The Law Society of Manitoba has barred two Alberta lawyers from practising in the province and ordered them to pay $5,000 after receiving complaints they hired a private investigator to surveil a judge who was hearing a case involving COVID-19 public health orders.
John Carpay, president of the Calgary-based Justice Centre for Constitutional Freedoms, and Randal Jay Cameron faced charges from the independent regulator, including undermining public respect for the administration of justice and breach of integrity.
Ayli Klein, the law society's counsel, told a panel at a disciplinary hearing Monday that banning Carpay and Cameron from practising law in the province was the most serious penalty available.
"Their misconduct is truly shocking," she said.
"It's crucial the panel sends an unequivocal message … what they did was unprofessional."
Both Carpay and Cameron agreed to the law society's recommendations. Carpay pleaded guilty to breach of integrity while Cameron admitted to professional misconduct.
Carpay told the panel he regretted his actions.
"I fully acknowledge that my instructing surveillance of Chief Justice (Glenn) Joyal was in violation of my professional obligations as a lawyer to the court and to society," said Carpay.
Lawyers for the two men say they never meant to interfere with a case before the courts. Cameron was not present during the hearing on Monday.
Both men represented several churches that attempted in 2021 to overturn Manitoba public health orders that prevented in-person religious services during the height of the pandemic.
Carpay said in a news release distributed by the Justice Centre that he was informed of criminal charges against him in December 2022 and continues to deny any criminal wrongdoing.

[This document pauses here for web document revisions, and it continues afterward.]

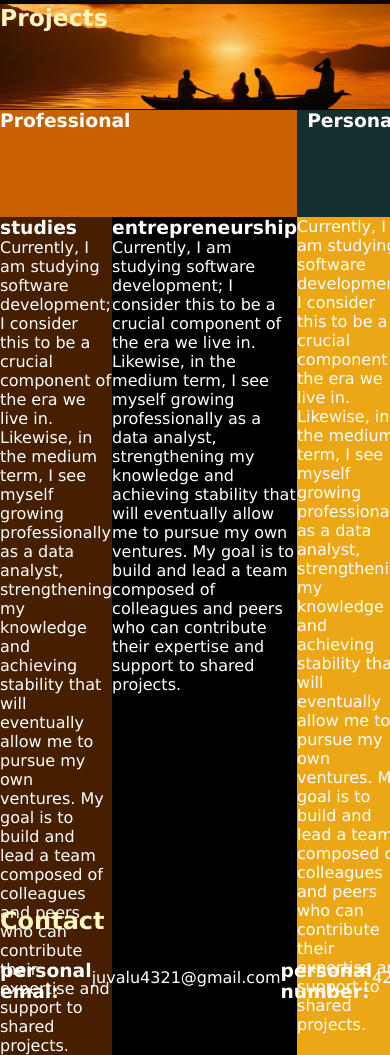
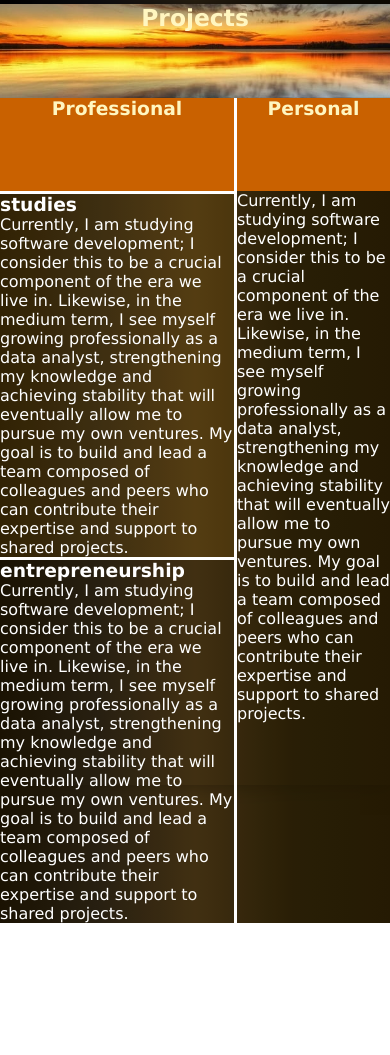
Before and after one commit to julianvlz21/I-am, a plain HTML site: page html y css/html/task_1/portafolios.html in a window 390 px wide. Shown: the part 771-1826 px from the top of the page. After the commit the page ends 1694 px from the top, so only its background shows below. Drawn offline with Linux system fonts and the light colour scheme.

Commit message:
thrid_week_behins

```diff
--- a/html y css/css/task_1/cont.css
+++ b/html y css/css/task_1/cont.css
@@ -4,6 +4,10 @@
     box-sizing: border-box;
     font-family: 'Lucida Sans', 'Lucida Sans Regular', 'Lucida Grande', 'Lucida Sans Unicode', Geneva, Verdana, sans-serif;
     /* outline: 1px solid red; */
+}
+
+:root{
+--primary-color: rgb(238, 178, 12)
 }
 
 body{
@@ -17,14 +21,6 @@ header{
     gap: 3rem;
 }
 
-aside {
-    color: aliceblue;
-    background-color: rgba(0, 0, 0, 0.329);
-    backdrop-filter: blur(4px);
-    padding: 19.5%;
-    border-radius: 10px 0 0 10px;
-}
-
 .video_fondo{
     position: fixed;
     top: 0%;
@@ -36,24 +32,32 @@ aside {
     object-fit: cover;
 }
 
+#data {
+    display: grid;
+    grid-template-columns: 1fr 2fr;
+    margin: 5% 25% 0 25%;
+    align-items: stretch;
+
+}
+aside {
+    color: aliceblue;
+    background-color: rgba(0, 0, 0, 0.329);
+    backdrop-filter: blur(4px);
+    padding: 19.5%;
+    border-radius: 10px 0 0 10px;
+    /* width: 70%; */
+}
+
 .inputs{
     /* text-align: center; */
     background-color: antiquewhite;
     border-radius: 0 10px 10px 0;
     display: flex;
     flex-direction: column;
+    justify-content: center;
     padding: 8% 0;
+
 }
-
-#data {
-    display: grid;
-    grid-template-columns: 40% 60%;
-    margin: 5% 25% 0 25%;
-    justify-content: space-between;
-    align-items: center;
-    /* flex-wrap: wrap; */
-}
-
 
 .send {
     padding: 1% 10%;
@@ -79,6 +83,10 @@ aside {
     margin: 1% 10%;
 }
 
+.boxes:focus{
+    outline: 2px solid var(--primary-color) ;
+}
+
 .bd {
     /* font-family: Tahoma, Geneva, verdana; */
     font-weight: bolder;
@@ -86,6 +94,10 @@ aside {
     border: none;
 }
 
-@media(min-width: 1920px){
-    .bar
+@media(max-width: 660px){
+    #data {display: grid;
+        grid-template-columns: 1fr;
+        margin: 0;
+    }
+
 }
--- a/html y css/css/task_1/pets.css
+++ b/html y css/css/task_1/pets.css
@@ -16,6 +16,8 @@ body {
     background-position: center;
 }
 header {
+    height: 3rem;
+    width: auto;
     display: flex;
     background-color: aliceblue;
     align-items: center;
@@ -25,40 +27,46 @@ header {
 .img-pets {
     display: grid;
     grid-template-columns: 1fr 1fr 1fr;
-    justify-content: space-between;
+    /* justify-content: space-between; */
     text-align: center;
     gap: 2rem;
-    /* padding-left: 10%; */
 }
 
 figure article {
     color: #fff6c0;
     font-size: 17px;
     font-weight: bolder;
-    text-align: center;
+    /* text-align: center; */
 }
 
-
-
-
-.samy, .lola, .mery, .vacky, .lulu, .messi {
+.pets{
     width: 300px;
     height: 300px;
     object-fit: cover;
+    padding-bottom: 3rem;
+    background-color: #e2e0e0;
+    border: 5px solid #e2e0e0;
 }
 
-
-h2 {
-    margin-bottom: 8rem;
-    color: #fff6c0;
+.pets:hover {
+    transition: .5s;
+    scale: 1.1;
+    cursor: pointer;
 }
 
-h3{
-    color: #fff6c0;
+figure {
+    border: 1px solid #e2e0e0;
+    background-color: rgba(0, 0, 0, 0.39);
+    /* padding: 10px; */
+}
+
+:modal {
 
 }
 
-p {
-    margin-bottom: 0.5rem;
-    justify-content: center;
-}
+/* figure:focus {
+    transform: scale(1.6);
+    align-items: center;
+    background-color: transparent;
+    border: none;
+} */
--- a/html y css/css/task_1/port_styles.css
+++ b/html y css/css/task_1/port_styles.css
@@ -65,9 +65,8 @@ p {
     justify-content: center;
 }
 .bar {
-    width: 100%;
+    width: auto;
     height: 60px;
-    max-width: 1200px;
     margin: 0;
     display: flex;
     align-items: center;
@@ -120,15 +119,16 @@ section .myself:active {
 
 #projects{
     height: 20%;
-    background-color: #c96100;
-
     box-shadow: 0px 0px 20px rgba(0, 0, 0, 0.5);
     display: grid;
     grid-template-areas:'projects projects projects'
                         'tituprof tituprof titupre'
                         'professional professional personal';
     grid-template-rows: 12% 12% auto;
+    grid-template-columns: 30% 30% 40%;
     gap: .001rem;
+    justify-content: space-around;
+    margin: 0 10%;
     /* flex-wrap: wrap; */
 }
 
@@ -136,37 +136,44 @@ section .myself:active {
     grid-area: projects;
     color: #fff6c0;
     font-size: 20px;
-    position: relative;
-    background-image: url(../image/paisaje.jpg);
+    text-align: center;
+    background-image: url(../image/paisaje\ amarillo.jpg);
     background-position: center;
     background-size: cover;
 }
 
-.tituprof {
+.tituporf {
+    background-color: #c96100;
     grid-area: tituprof;
     text-align: center;
+    color: #fff6c0;
 }
 
 .professional{
-    background-color: rgb(0, 0, 0);
+    background-color: rgba(235, 167, 21, 0.11);
     grid-area: professional;
     display: flex;
     padding: 0 .05rem;
 }
 
 .studies{
-    background-color: rgba(255, 115, 0, 0.274);
+    background-color: rgba(235, 167, 21, 0.11);
+    border-right: 3px solid #ffffffff ;
 }
 
 .titupre{
-    background-color: rgb(21, 46, 46);
+    background-color: #c96100;
     grid-area: titupre;
     text-align: center;
+    border-left: 3px solid #ffffffff;
+    color: #fff6c0;
 }
 
 .personal{
-    background-color: rgb(235, 167, 21);
+    background-color: rgba(235, 167, 21, 0.11);
     grid-area: personal;
+    border-left: 3px solid #ffffffff;
+
 }
 
 #contact{
@@ -181,4 +188,22 @@ section .myself:active {
     align-items: center;
     justify-content: space-between;
 }
+
+@media (max-width: 640px) {
+    #projects {
+        margin: 0;
+    }
+
+    .professional{
+        display: flex;
+        flex-direction: column;
+    }
+    .studies {
+    background-color: rgba(235, 167, 21, 0.11);
+    border-bottom: 3px solid #ffffffff ;
+    border-right: none;
+    border-top: 3px solid #ffffffff ;
+
+}
+}
 /* https://www.youtube.com/watch?v=GdrbE-s5DgQ&t=484s */
--- a/html y css/html/task_1/portafolios.html
+++ b/html y css/html/task_1/portafolios.html
@@ -62,16 +62,6 @@
                 <p>Currently, I am studying software development; I consider this to be a crucial component of the era we live in. Likewise, in the medium term, I see myself growing professionally as a data analyst, strengthening my knowledge and achieving stability that will eventually allow me to pursue my own ventures. My goal is to build and lead a team composed of colleagues and peers who can contribute their expertise and support to shared projects.</p>
             </article>
 
-        </section>
-        <section id="adcontact">
-            <h2>Contact</h2>
-            <article class="data">
-                <h3>personal emal:</h3>
-                <p>juvalu4321@gmail.com</p>
-                <h3>personal number:</h3>
-                <p>4202030022</p>
-            </article>
-        </section>
     </main>
 </body>
 </html>
```
Also changed, not shown: html y css/html/task_1/contact_me.html (+6 -6 lines), html y css/html/task_1/pets.html (+17 -18 lines), html y css/javascript/script.js (added, +16 -0 lines), html y css/css/image/Lola.jpeg.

Carpay's lawyer told the panel the Law Society of Alberta would make a decision to pursue their own hearing after the Manitoba one was completed.